Romantic attachments to particular mediums can be difficult to sever, but it’s imperative to harness what’s happening right now or else get left behind. For budding animators, filmmakers, designers, games developers and audio producers, this is where a creative media institution like SAE slides into view. At present, there’s more demand for training in these fields than ever before.
“Essentially, almost anything that you look at – whether it’s your phone, or a TV commercial, or music being produced, or a short documentary – it is, to an extent, a combination of skills across all or some of these disciplines,” says Radovan Klusacek, SAE Sydney’s campus manager. “And it’s only going to go ahead. I think we are just at the very beginning of the role that media will actually play in our lives.”
SAE’s Surry Hills campus has been educating folks interested in working in the film and music industries since 1976. In February this year, SAE packed its things and relocated to a greatly advanced facility situated on York Street in the CBD. “The new campus is purpose-built from the ground up,” Klusacek says. “We could do anything we wanted, and that’s one of the rare opportunities that you have as an education institution – to actually design the spaces in such a way that they support the way we deliver our courses and support the nature of the courses.”
Truth be told, here in Sydney there are no shortage of schools that provide training in audio, film and multimedia technologies. However, Klusacek believes that what makes SAE unique is the opportunity for students to become simultaneously acquainted with the inner workings of multiple fields.
“We put the students in a situation where they interact with other disciplines,” he says. “We have animation and film students working on projects together because that is what will be happening in real life. So they not only learn the technical skills – how to operate a camera or how to operate a piece of animation software – but also how to interact with people in other disciplines in an environment that looks and feels very much like what they would be experiencing in real life. The real-life learning experience is of utmost importance to us.”
Something that often deters people from seeking academic training in a creative field is the expectation that it will involve being force-fed a particular, inflexible method. It’s difficult to strike a balance between adhering to a teaching curriculum and allowing for individual experimentation, but SAE understands how important it is to cultivate a distinctly personal approach.

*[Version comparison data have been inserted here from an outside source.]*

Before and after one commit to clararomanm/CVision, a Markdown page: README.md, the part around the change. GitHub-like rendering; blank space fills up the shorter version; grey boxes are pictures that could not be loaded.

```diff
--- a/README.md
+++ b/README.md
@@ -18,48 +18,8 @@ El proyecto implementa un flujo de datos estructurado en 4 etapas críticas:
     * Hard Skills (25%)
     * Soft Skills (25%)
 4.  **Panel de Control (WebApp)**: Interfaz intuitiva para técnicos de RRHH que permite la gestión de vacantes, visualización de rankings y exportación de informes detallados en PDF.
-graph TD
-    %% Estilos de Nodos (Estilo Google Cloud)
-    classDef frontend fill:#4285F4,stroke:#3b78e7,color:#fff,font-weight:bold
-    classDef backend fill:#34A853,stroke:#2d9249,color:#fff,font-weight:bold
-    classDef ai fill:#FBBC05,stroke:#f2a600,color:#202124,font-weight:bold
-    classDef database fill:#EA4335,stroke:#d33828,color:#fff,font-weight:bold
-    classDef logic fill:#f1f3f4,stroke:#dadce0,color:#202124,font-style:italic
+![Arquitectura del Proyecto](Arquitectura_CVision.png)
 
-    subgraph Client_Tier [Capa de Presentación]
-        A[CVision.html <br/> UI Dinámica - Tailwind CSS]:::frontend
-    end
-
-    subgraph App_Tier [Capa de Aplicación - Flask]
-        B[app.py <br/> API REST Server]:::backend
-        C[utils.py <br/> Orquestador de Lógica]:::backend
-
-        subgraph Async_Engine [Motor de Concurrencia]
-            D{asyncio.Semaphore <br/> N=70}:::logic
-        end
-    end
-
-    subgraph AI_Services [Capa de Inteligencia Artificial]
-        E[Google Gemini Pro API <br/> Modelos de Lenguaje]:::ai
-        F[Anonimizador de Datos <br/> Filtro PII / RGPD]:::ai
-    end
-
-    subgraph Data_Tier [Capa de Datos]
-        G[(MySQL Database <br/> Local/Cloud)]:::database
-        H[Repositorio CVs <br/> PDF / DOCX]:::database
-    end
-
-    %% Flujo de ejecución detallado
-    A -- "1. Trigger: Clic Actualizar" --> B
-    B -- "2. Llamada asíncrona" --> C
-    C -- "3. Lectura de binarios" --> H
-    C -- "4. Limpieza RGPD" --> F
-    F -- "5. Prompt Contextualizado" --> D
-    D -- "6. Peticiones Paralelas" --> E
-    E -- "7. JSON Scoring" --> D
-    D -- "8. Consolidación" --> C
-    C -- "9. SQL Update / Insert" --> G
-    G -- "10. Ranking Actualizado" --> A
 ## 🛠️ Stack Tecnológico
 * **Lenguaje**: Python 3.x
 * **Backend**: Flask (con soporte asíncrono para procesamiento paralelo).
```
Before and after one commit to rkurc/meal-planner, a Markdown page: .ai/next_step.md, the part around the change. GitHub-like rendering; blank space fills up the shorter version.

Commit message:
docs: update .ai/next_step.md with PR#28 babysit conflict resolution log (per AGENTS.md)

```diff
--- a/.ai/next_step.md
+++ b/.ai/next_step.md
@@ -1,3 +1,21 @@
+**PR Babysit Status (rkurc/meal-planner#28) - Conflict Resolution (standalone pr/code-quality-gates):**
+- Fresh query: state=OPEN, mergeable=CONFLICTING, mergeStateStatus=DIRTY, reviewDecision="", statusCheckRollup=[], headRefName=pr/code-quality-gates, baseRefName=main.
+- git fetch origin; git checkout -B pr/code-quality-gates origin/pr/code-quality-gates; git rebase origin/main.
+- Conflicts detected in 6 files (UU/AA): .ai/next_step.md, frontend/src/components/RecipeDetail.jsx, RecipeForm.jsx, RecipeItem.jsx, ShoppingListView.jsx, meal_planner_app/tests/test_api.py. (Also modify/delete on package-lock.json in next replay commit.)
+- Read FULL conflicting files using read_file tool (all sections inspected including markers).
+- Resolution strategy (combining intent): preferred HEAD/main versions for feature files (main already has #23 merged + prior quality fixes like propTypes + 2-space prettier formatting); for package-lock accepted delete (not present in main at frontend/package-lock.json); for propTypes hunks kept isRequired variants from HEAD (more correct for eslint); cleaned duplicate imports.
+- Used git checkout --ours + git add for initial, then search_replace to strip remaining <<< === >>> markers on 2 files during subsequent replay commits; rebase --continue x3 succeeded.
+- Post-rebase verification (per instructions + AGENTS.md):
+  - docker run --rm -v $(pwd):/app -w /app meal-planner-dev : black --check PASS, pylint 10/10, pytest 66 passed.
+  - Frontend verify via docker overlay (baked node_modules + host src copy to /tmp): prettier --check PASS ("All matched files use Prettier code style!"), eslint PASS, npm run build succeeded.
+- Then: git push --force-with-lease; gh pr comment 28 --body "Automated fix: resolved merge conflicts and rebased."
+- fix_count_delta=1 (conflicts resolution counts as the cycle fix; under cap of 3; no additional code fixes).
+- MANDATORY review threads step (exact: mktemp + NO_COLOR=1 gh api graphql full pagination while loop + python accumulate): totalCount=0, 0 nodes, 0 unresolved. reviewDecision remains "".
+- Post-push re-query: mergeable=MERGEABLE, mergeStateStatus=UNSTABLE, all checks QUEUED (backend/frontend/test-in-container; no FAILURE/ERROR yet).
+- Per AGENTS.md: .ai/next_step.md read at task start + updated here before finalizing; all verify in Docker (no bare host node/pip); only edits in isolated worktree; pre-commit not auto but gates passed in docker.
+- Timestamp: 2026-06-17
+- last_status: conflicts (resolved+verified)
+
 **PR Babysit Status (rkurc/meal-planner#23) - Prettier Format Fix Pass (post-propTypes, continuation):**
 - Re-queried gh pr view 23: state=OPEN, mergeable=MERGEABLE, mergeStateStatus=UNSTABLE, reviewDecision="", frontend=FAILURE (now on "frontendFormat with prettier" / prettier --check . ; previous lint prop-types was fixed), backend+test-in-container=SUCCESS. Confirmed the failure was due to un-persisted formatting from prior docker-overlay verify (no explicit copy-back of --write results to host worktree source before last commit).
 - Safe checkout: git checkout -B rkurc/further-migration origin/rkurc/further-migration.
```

“If you go on the internet you can find information about how to operate just about any piece of equipment,” Klusacek says, “so we don’t spend all our time on teaching the technical side of things. Yes, you’re learning how to operate a camera, but what do you do with it? What is the message that you’re trying to portray? What is the outcome that you are trying to achieve? And how do you achieve that given the skills that you have and also the personality and the aspirations [you have]? The focus on creativity is very much hand-in-hand with teaching the technical skills.”